(Before and after images)
-- -- --

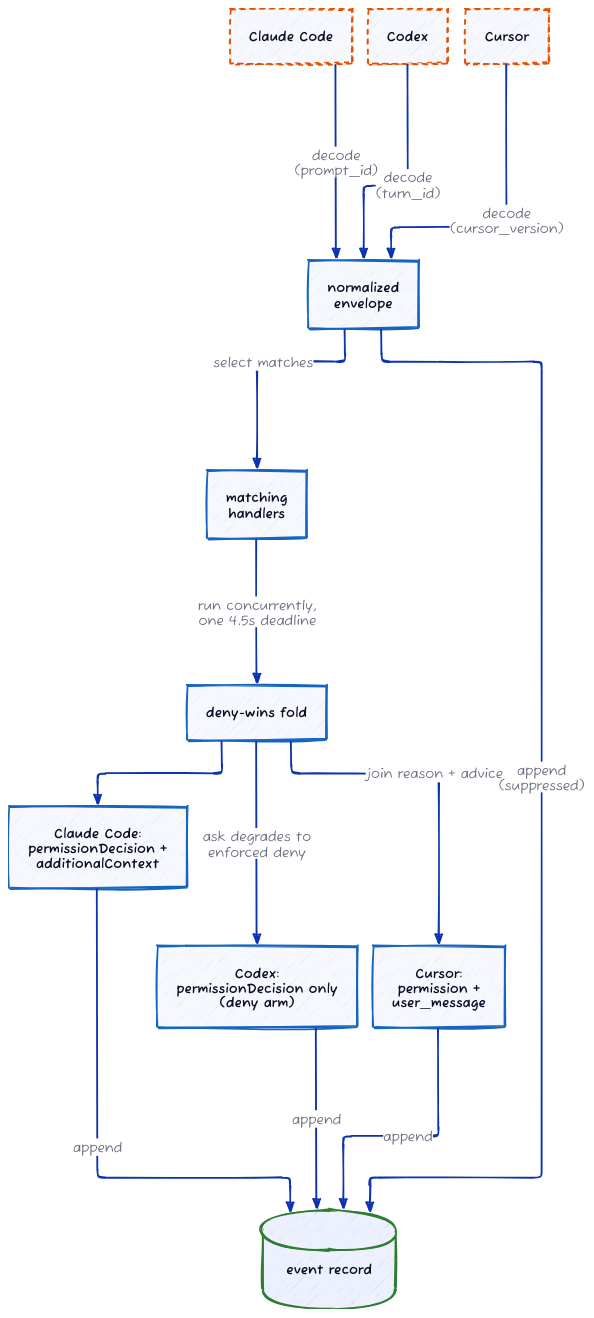
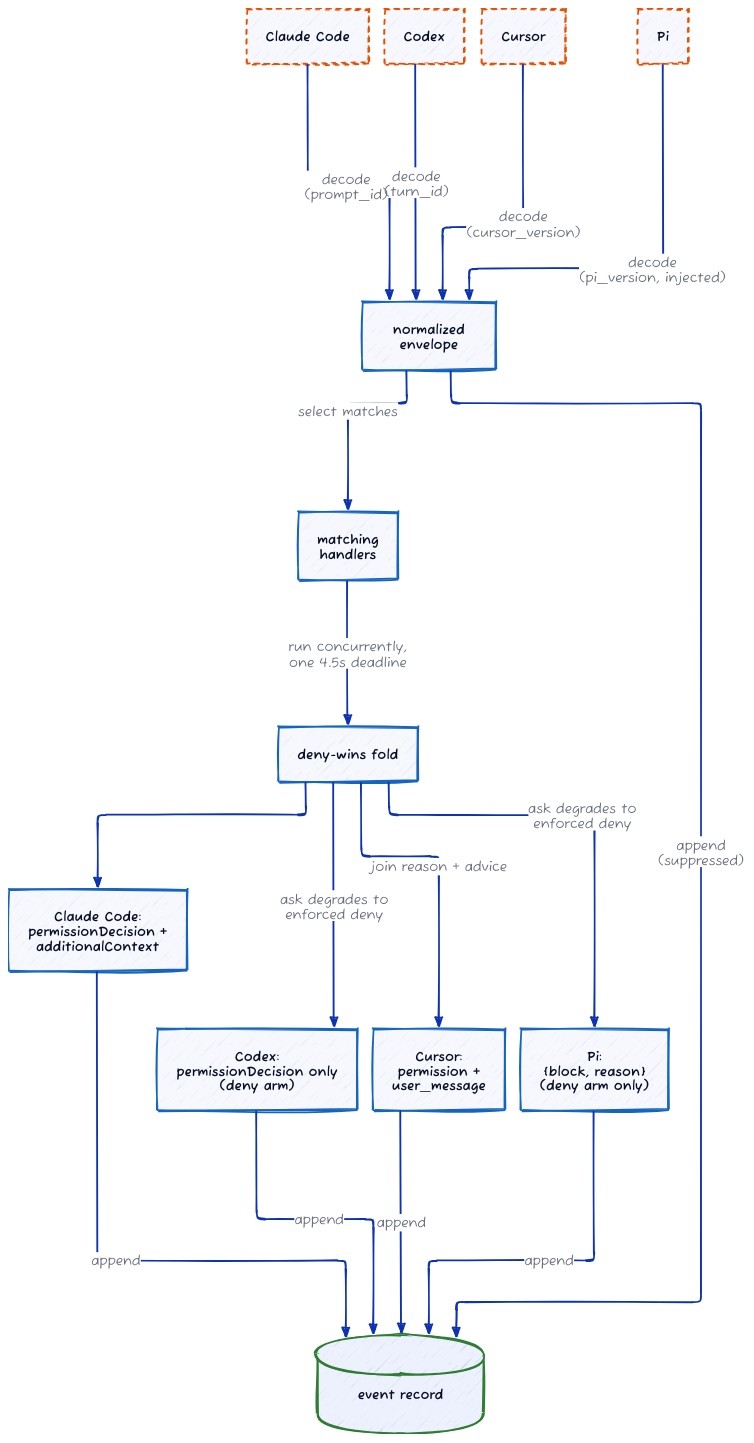
One commit to noamsto/hookyard changed the diagram in docs/diagrams/routing.d2. Above: the diagram before and after it, drawn with D2. The commit also changed 40 other files, not shown here.

```diff
--- a/docs/diagrams/routing.d2
+++ b/docs/diagrams/routing.d2
@@ -1,32 +1,37 @@
 vars: { d2-config: { layout-engine: elk; sketch: true; pad: 16 } }
 direction: down
 
 classes: {
   ext:   { style: { stroke: "#E65100"; stroke-width: 2; stroke-dash: 3 } }
   core:  { style: { stroke: "#1565C0"; stroke-width: 2 } }
   store: { shape: cylinder; style: { stroke: "#2E7D32"; stroke-width: 2 } }
 }
 
 claude: "Claude Code" { class: ext }
 codex: "Codex" { class: ext }
 cursor: "Cursor" { class: ext }
+pi: "Pi" { class: ext }
 envelope: "normalized\nenvelope" { class: core }
 handlers: "matching\nhandlers" { class: core }
 fold: "deny-wins fold" { class: core }
 ccOut: "Claude Code:\npermissionDecision +\nadditionalContext" { class: core }
 cxOut: "Codex:\npermissionDecision only\n(deny arm)" { class: core }
 cuOut: "Cursor:\npermission +\nuser_message" { class: core }
+piOut: "Pi:\n{block, reason}\n(deny arm only)" { class: core }
 record: "event record" { class: store }
 
 claude -> envelope: decode\n(prompt_id)
 codex -> envelope: decode\n(turn_id)
 cursor -> envelope: decode\n(cursor_version)
+pi -> envelope: decode\n(pi_version, injected)
 envelope -> handlers: select matches
 envelope -> record: append\n(suppressed)
 handlers -> fold: run concurrently,\none 4.5s deadline
 fold -> ccOut
 fold -> cxOut: ask degrades to\nenforced deny
 fold -> cuOut: join reason + advice
+fold -> piOut: ask degrades to\nenforced deny
 ccOut -> record: append
 cxOut -> record: append
 cuOut -> record: append
+piOut -> record: append
```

-- -- --

> The task
Find the word "stroke" in the entries, and copy every line it shows up in.

> Worked solution
   ext:   { style: { stroke: "#E65100"; stroke-width: 2; stroke-dash: 3 } }
   core:  { style: { stroke: "#1565C0"; stroke-width: 2 } }
   store: { shape: cylinder; style: { stroke: "#2E7D32"; stroke-width: 2 } }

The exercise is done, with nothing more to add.